Your objective => Report each line below that carries the word "فریم".

Data extracts =>
<<<<
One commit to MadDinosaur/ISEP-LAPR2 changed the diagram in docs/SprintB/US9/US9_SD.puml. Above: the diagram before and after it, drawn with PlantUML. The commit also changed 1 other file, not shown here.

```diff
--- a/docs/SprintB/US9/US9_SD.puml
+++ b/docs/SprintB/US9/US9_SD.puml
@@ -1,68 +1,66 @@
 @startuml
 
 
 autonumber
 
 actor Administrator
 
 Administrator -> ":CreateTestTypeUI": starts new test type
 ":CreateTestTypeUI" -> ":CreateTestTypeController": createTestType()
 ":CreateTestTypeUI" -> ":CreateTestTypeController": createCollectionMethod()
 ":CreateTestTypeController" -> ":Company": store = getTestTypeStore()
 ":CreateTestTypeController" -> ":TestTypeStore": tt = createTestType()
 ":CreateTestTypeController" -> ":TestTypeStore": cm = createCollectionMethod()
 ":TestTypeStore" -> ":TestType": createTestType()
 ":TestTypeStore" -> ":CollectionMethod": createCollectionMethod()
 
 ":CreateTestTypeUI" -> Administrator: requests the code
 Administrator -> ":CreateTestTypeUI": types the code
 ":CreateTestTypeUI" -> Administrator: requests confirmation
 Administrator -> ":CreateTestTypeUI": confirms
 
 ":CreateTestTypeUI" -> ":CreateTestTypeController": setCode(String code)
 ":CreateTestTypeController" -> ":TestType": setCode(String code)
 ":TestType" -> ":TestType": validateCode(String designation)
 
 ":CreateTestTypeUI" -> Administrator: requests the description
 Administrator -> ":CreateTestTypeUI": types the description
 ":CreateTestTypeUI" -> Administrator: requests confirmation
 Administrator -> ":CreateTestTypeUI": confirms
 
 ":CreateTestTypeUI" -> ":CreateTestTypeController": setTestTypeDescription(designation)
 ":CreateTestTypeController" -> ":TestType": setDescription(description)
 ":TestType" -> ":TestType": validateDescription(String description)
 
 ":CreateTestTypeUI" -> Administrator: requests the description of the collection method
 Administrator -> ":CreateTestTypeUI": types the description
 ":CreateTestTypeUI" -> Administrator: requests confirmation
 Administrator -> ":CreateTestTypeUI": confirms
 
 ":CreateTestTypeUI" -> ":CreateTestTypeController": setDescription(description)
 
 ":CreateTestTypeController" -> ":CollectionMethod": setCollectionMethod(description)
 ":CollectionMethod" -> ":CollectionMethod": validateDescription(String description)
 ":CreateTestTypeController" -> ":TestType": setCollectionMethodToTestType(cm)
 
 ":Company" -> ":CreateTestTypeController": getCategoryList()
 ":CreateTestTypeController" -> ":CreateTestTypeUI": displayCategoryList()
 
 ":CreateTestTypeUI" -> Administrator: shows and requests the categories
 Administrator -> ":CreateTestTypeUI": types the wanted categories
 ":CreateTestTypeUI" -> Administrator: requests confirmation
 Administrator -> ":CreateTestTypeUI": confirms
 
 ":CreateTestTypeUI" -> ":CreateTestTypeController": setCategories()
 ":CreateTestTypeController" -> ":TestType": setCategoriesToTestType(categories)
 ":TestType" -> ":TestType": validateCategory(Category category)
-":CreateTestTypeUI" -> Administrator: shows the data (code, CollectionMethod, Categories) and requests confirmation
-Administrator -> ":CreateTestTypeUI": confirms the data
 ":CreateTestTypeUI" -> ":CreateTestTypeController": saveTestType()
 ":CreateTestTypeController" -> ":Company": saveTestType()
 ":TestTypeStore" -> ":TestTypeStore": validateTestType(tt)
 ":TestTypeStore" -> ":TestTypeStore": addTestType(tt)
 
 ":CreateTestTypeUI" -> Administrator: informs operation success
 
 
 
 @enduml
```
>>>>
<<<<
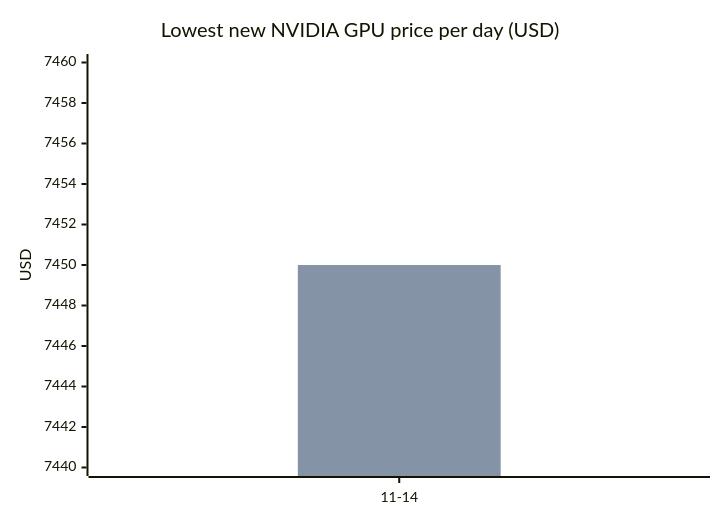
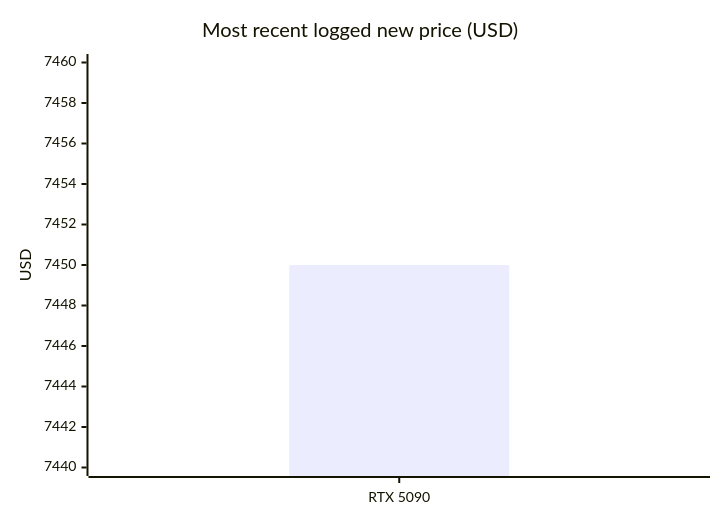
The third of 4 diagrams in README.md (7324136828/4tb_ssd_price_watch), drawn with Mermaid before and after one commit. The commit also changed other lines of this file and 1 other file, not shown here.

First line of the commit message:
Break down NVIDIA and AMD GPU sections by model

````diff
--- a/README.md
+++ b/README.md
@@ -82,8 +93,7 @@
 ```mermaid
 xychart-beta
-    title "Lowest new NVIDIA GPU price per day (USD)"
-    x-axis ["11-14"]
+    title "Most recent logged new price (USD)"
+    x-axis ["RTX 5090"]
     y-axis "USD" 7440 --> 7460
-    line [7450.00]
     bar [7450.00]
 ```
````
>>>>
<<<<
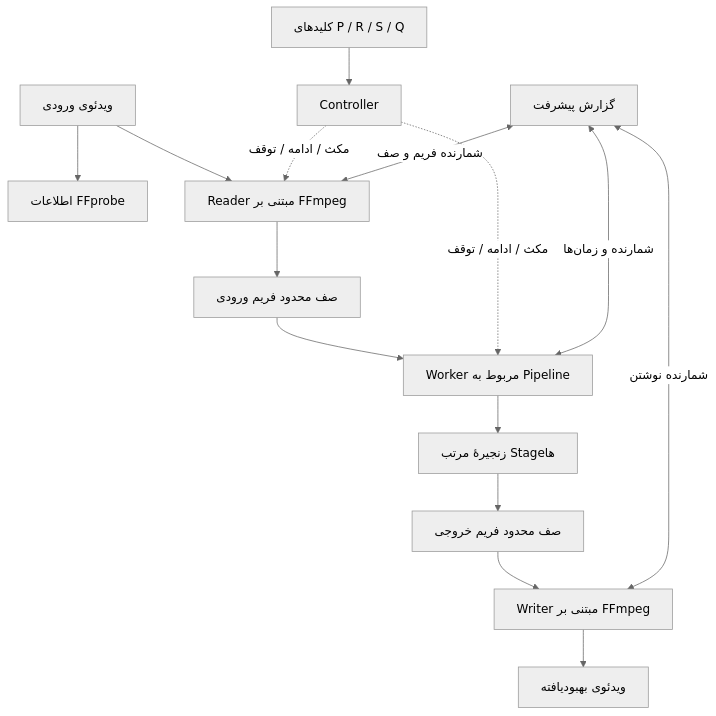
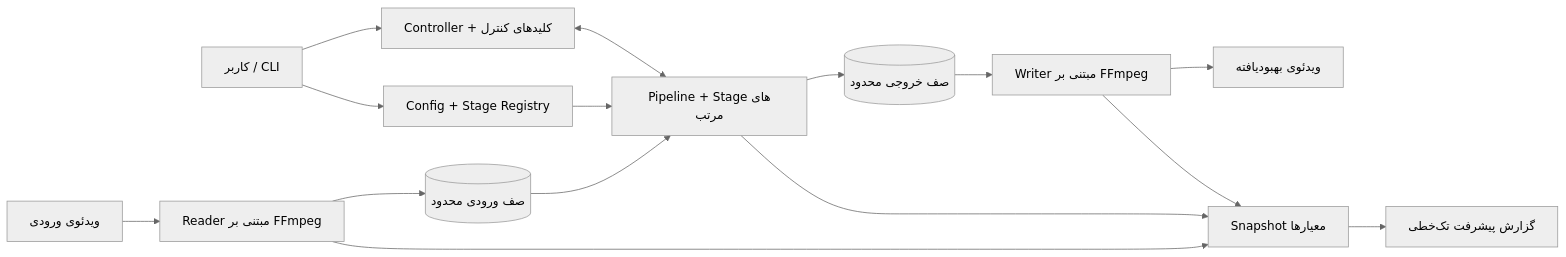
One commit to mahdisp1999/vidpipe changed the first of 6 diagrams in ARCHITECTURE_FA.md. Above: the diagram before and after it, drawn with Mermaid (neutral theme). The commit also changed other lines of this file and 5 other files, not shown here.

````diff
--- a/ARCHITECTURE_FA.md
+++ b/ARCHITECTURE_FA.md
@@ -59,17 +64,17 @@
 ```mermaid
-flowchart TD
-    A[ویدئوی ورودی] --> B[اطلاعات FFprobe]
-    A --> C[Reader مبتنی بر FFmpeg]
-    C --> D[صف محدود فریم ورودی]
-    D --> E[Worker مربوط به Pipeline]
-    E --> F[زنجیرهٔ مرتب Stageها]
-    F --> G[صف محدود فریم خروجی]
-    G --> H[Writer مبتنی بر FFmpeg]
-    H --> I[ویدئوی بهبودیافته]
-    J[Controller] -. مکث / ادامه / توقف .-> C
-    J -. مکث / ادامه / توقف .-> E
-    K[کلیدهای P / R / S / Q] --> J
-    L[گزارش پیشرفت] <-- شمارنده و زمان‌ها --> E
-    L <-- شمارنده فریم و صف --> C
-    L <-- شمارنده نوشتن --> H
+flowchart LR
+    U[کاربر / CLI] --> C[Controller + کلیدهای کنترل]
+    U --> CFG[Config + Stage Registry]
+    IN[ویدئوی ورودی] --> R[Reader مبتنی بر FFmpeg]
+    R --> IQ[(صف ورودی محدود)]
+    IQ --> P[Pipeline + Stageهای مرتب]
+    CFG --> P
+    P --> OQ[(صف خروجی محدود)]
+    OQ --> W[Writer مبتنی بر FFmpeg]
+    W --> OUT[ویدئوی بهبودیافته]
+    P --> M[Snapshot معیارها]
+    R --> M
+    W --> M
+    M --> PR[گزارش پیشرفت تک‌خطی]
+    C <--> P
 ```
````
>>>>
Solution to this exercise =>
-    C --> D[صف محدود فریم ورودی]
-    F --> G[صف محدود فریم خروجی]
-    L <-- شمارنده فریم و صف --> C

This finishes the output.